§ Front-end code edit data
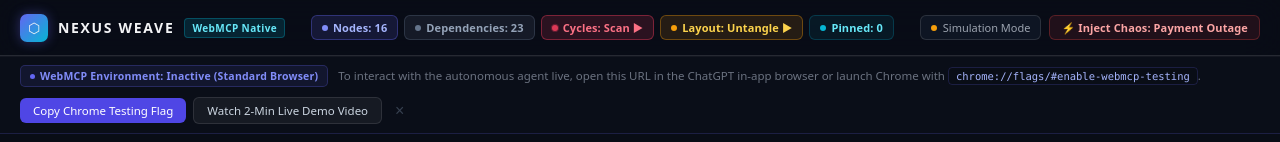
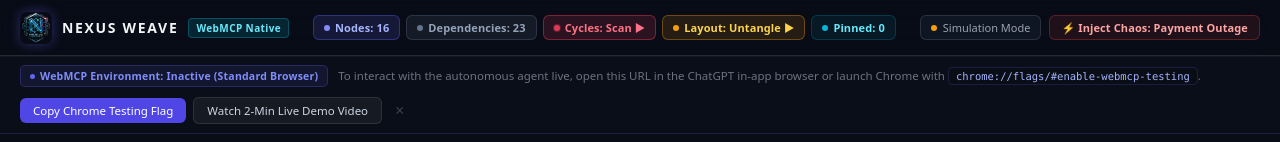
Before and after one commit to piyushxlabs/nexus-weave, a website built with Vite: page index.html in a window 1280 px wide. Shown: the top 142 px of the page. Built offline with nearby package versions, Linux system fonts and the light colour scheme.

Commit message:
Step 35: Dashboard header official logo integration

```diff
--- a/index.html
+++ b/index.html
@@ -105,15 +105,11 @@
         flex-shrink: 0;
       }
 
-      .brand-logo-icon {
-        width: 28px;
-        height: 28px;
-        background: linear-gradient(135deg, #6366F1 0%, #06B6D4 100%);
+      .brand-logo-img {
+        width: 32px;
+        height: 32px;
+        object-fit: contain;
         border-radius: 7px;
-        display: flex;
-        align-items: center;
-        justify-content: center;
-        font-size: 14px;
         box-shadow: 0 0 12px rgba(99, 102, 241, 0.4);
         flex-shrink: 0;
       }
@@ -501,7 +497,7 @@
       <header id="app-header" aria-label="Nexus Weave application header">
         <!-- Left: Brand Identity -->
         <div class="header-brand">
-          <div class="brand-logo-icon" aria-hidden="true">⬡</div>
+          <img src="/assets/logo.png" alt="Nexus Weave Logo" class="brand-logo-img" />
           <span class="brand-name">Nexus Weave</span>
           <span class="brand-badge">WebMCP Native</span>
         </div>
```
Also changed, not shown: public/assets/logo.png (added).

§ Exercise objective
From the data above, copy every line where "logo" appears.

§ Answer space
Step 35: Dashboard header official logo integration
-      .brand-logo-icon {
+      .brand-logo-img {
-          <div class="brand-logo-icon" aria-hidden="true">⬡</div>
+          <img src="/assets/logo.png" alt="Nexus Weave Logo" class="brand-logo-img" />
Also changed, not shown: public/assets/logo.png (added).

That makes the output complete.